The 2010 Nobel Prize for Chemistry was awarded yesterday to Richard Heck, Ei-ichi Negishi and Akira Suzuki, who each developed reactions involving palladium. Why is that so important?
These reactions are collectively called cross-coupling reactions, and they are immensely important because they let chemists stitch together molecules to make brand new complicated ones, such as new drugs and plastics.
Carbon-based molecules are all around us: plastics, fuels and all things biological like DNA and hormones. Scientists have long known that sticking bits of these molecules together could make extremely useful products like more effective drugs. Unfortunately it's not that simple.
Carbon atoms themselves are pretty stubborn. Once they've found something they like, they don't let go easily. In chemical terms, that means they're reluctant to bond with things, especially other carbon atoms, but once they do, the bonds are very strong.
So encouraging a specific carbon atom in one molecule to bond with another carbon atoms in another molecule is quite a challenge. Fortunately chemists have a few nifty tricks, often involving metals.
Metals are essential to life, on a chemical level; haemoglobin, for example, has iron atoms in the active parts that transport oxygen. So it's not really a surprise that metals can be used with other kinds of organic (carbon-based) molecules.
But the foundations laid by yesterday's three laureates have had enormous impact. The Heck reaction, developed in 1968, involves an alkyl halide (a carbon with a Group 17 halogen element, such as chlorine or bromine) and a carbon-carbon double bond (when two carbon atoms share two pairs of electrons, a very strong kind of bond known as an alkene.) Usually when these two parts of molecules are mixed together, nothing happens.
The Heck reaction works with a metal catalyst, palladium. The organic halide and alkene stick to the metal surface, keeping them in close proximity and allowing the reaction to take place more quickly.
In 1977 Negishi developed a very precise reaction along the same principles, but instead of an alkene used a zinc-based organic molecule. The palladium holds the halide still and separates the halogen atom from the rest of the molecule. Then in 1979 Suzuki improved upon this again by using boron. This is a brilliant bit of chemistry (Nobel prize-winning, actually) but a little complicated, so bear with me while I explain the similar but more straightforward Negishi reaction.
The point of the reaction is to stitch two halves of a molecule together; let's call them R and R'. Chemists write R to mean an organic part of a molecule; to write them out in full gets a bit tiresome. These R groups would normally not react together, but we're aiming to make an R-R' compound, so we use catalytic tricks to convince them otherwise.

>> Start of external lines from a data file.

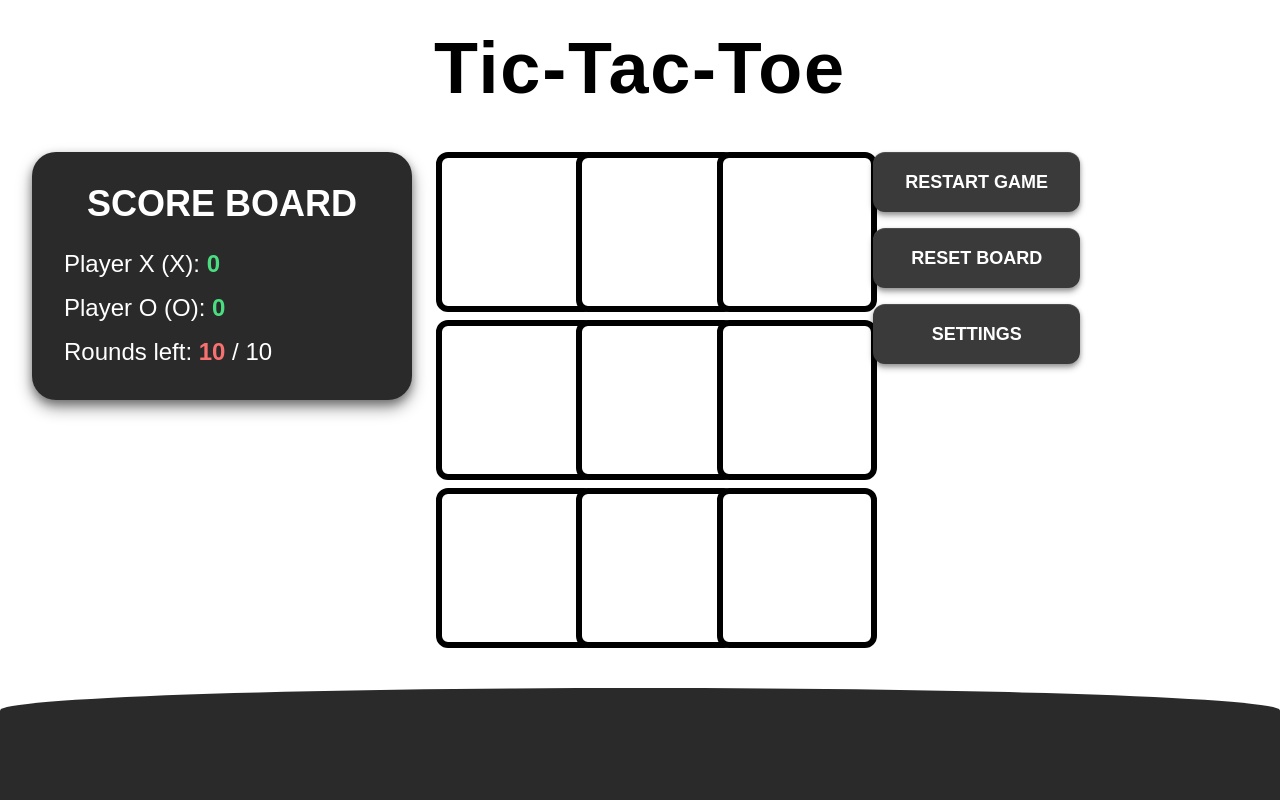
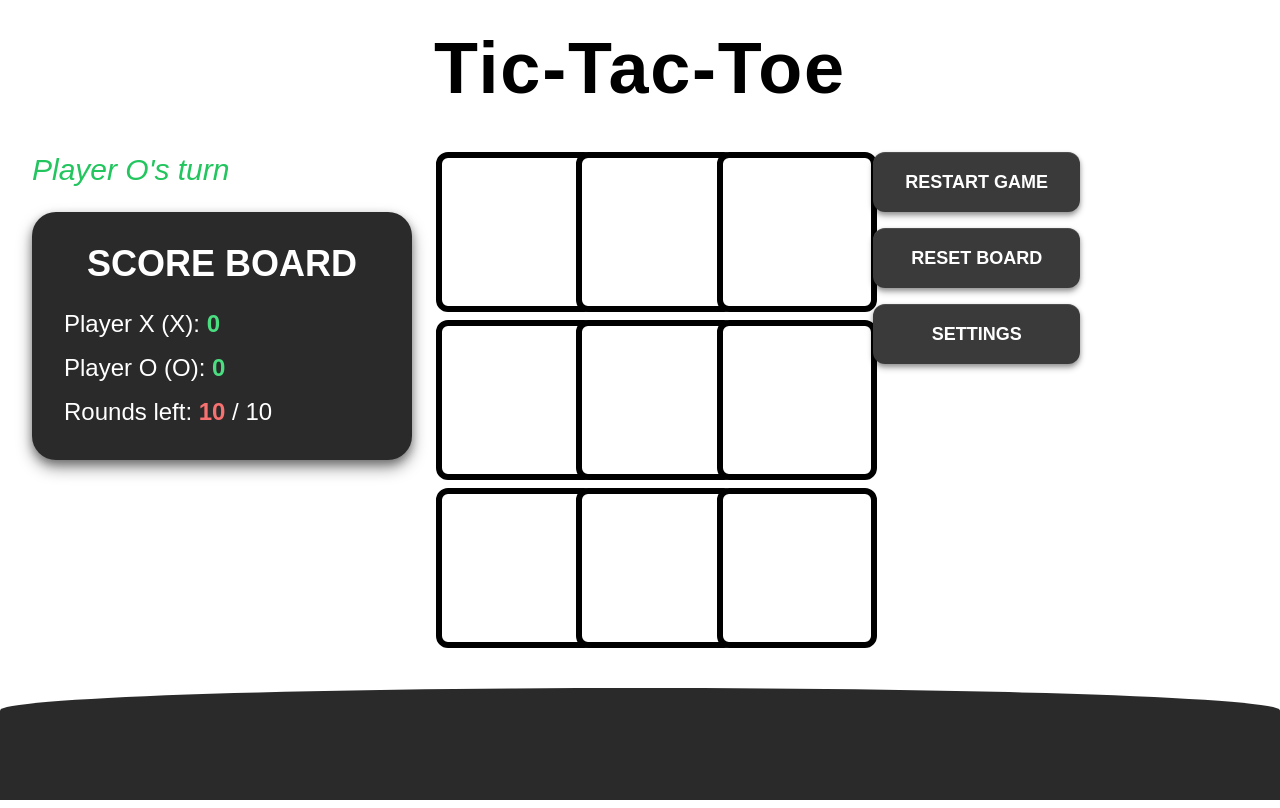
Before and after one commit to Luyanda-Madonsela/Tic_Tac_Toe_Game, a Next.js app: page / in a window 1280 px wide. Both pictures are taken after a click on the button "START GAME". Built offline with nearby package versions, Linux system fonts and the light colour scheme; a web font is replaced by a local one.

Commit message:
auto-commit for fc0932a0-0a5a-4ccb-8fc4-4e2ddf8a765b

```diff
--- a/src/app/page.js
+++ b/src/app/page.js
@@ -366,18 +366,20 @@ function GameBoard({ settings, onBackToSettings }) {
       <div className="flex-1 flex justify-center items-start gap-6 px-8 pb-40 pr-[200px]">
         {/* Left Side - Round Winner & Score Board */}
         <div className="flex flex-col items-start">
-          {/* Round Winner Announcement */}
-          {roundWinner && roundWinner !== 'draw' && (
+          {/* Turn Indicator / Round Winner Announcement */}
           <p
             className="text-3xl text-green-500 mb-6 italic"
             style={{ fontFamily: 'var(--font-joti-one)' }}
-              data-testid="round-winner"
+            data-testid="turn-indicator"
           >
-              {currentRound >= settings.maxRounds
+            {roundWinner
+              ? (roundWinner === 'draw'
+                  ? "It's a Draw!"
+                  : (currentRound >= settings.maxRounds
                       ? 'GAME OVER!'
-                : `${roundWinner === 'X' ? settings.playerXName : settings.playerOName} wins this round!`}
+                      : `${roundWinner === 'X' ? settings.playerXName : settings.playerOName} wins this round!`))
+              : `${currentPlayerName}'s turn`}
           </p>
-          )}
 
           {/* Score Board */}
           <div
```
Lines whose indentation alone changed are shown as unchanged.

The Negishi reaction involves making two different specific molecules containing your desired R groups: R-X (where X is a Group 17 halogen, such as chlorine or bromine) and R'-Zn-X', where Zn is zinc and X' is another halogen. The trick here is that Zn isn't that stable when it's got one X and one R, but with two Xs it's much more stable. This is how almost all chemical reactions work: the reactants can rearrange themselves into something more stable.
But there's still the problem of breaking the bonds to begin with, especially the stable R-X bond. This is where the palladium (Pd) catalyst comes in. The R-X sticks to the Pd and the bonds rearrange: instead of it being R-X, it becomes R-Pd-X. This Pd-X bond is a lot less strong, so when a passing R'-Zn-X' molecule comes close enough, it jumps at the opportunity to nab the other X. As the X moves over to the Zn, the R' has to go somewhere else and so gets stuck to the Pd.
Suddenly you have your two carbon chains, R and R', sitting right next to each other looking for something to bond with, and as luck would have it carbon-carbon bonds are extremely strong, which is why we're going to all this trouble in the first place. The R and R' seize the moment, lose their association with Pd and join together as a stable R-R'. Now if that isn't ingenious and Nobel-worthy I don't know what is.
Being able to stitch these R groups together has meant chemists can build individual bits of very complex molecules and join them in controlled and precise ways. The three Nobel laureates used their new techniques to copy some of Nature's prized posessions, like a poison from a rare frog from Panama, and also some designer anti-cancer and anti-viral drugs far more effective than before.
And that's not all: to sequence DNA, which is to work out exactly how a specific strand of DNA is put together, you need to mark it with a fluorescent marker. To attach these markers researchers use variants of these cross-coupling reactions.
So why was the development of these reactions worth a Nobel prize for those three bright chemists? Their combined efforts gave chemists an array of precise new tools to build the drugs and materials of the future.